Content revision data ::
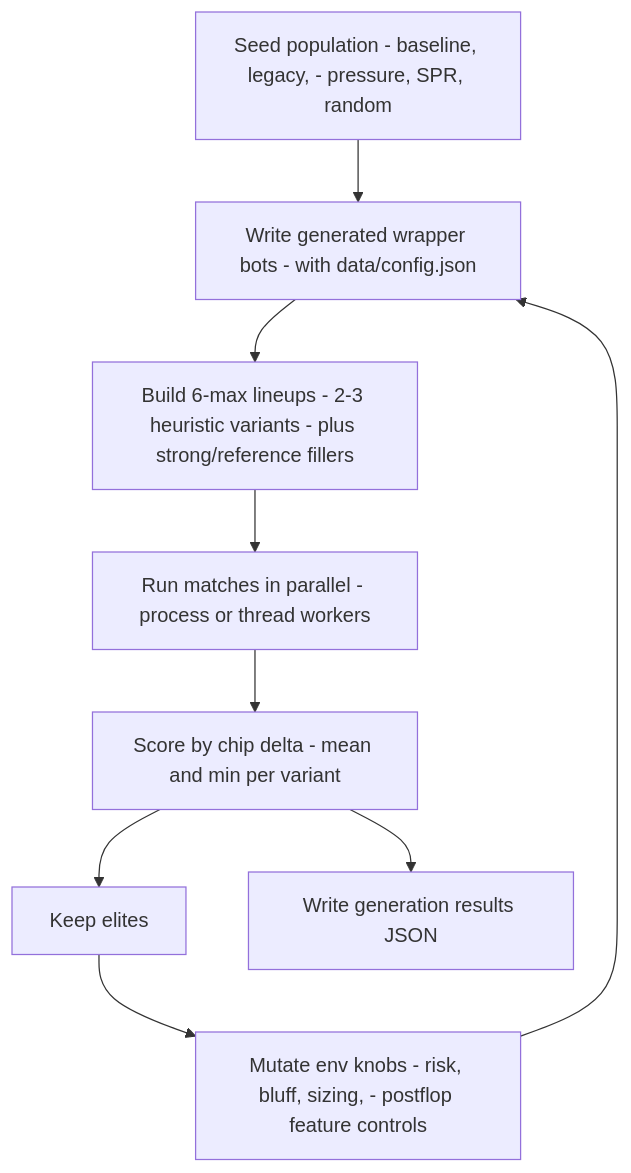
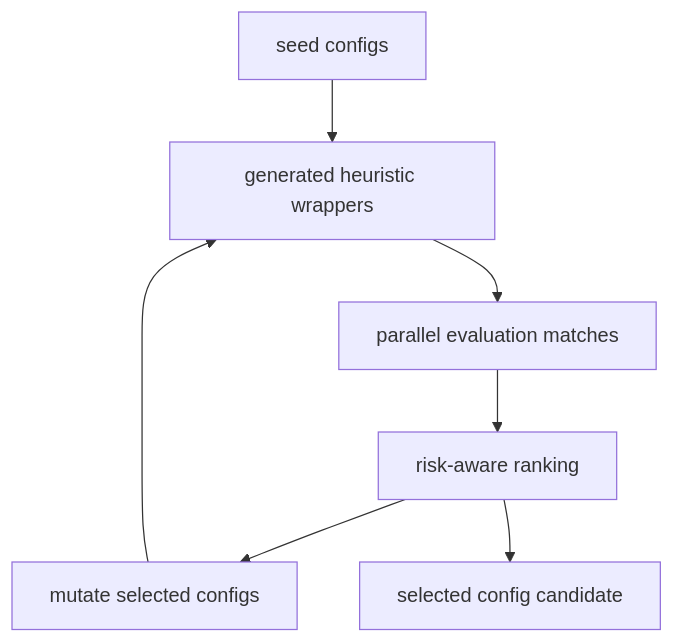
One commit to kosunghun317/fullhouse-engine changed the diagram in docs/strong-mock-self-training-pipeline.md. Above: the diagram before and after it, drawn with Mermaid. The commit also changed other lines of this file and 18 other files, not shown here.

````diff
--- a/docs/strong-mock-self-training-pipeline.md
+++ b/docs/strong-mock-self-training-pipeline.md
@@ -260,11 +26,9 @@
 ```mermaid
 graph TD
-    Seed["Seed population - baseline, legacy, - pressure, SPR, random"] --> Generate["Write generated wrapper bots - with data/config.json"]
-    Generate --> Lineups["Build 6-max lineups - 2-3 heuristic variants - plus strong/reference fillers"]
-    Lineups --> Parallel["Run matches in parallel - process or thread workers"]
-    Parallel --> Score["Score by chip delta - mean and min per variant"]
-    Score --> Elite["Keep elites"]
-    Elite --> Mutate["Mutate env knobs - risk, bluff, sizing, - postflop feature controls"]
+    Seed["seed configs"] --> Generate["generated heuristic wrappers"]
+    Generate --> Matches["parallel evaluation matches"]
+    Matches --> Rank["risk-aware ranking"]
+    Rank --> Mutate["mutate selected configs"]
     Mutate --> Generate
-    Score --> Results["Write generation results JSON"]
+    Rank --> Export["selected config candidate"]
 ```
````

Instructions for the task ::
The word "generated" appears in some of the lines above. Copy those lines.

Written solution ::
-    Seed["Seed population - baseline, legacy, - pressure, SPR, random"] --> Generate["Write generated wrapper bots - with data/config.json"]
+    Seed["seed configs"] --> Generate["generated heuristic wrappers"]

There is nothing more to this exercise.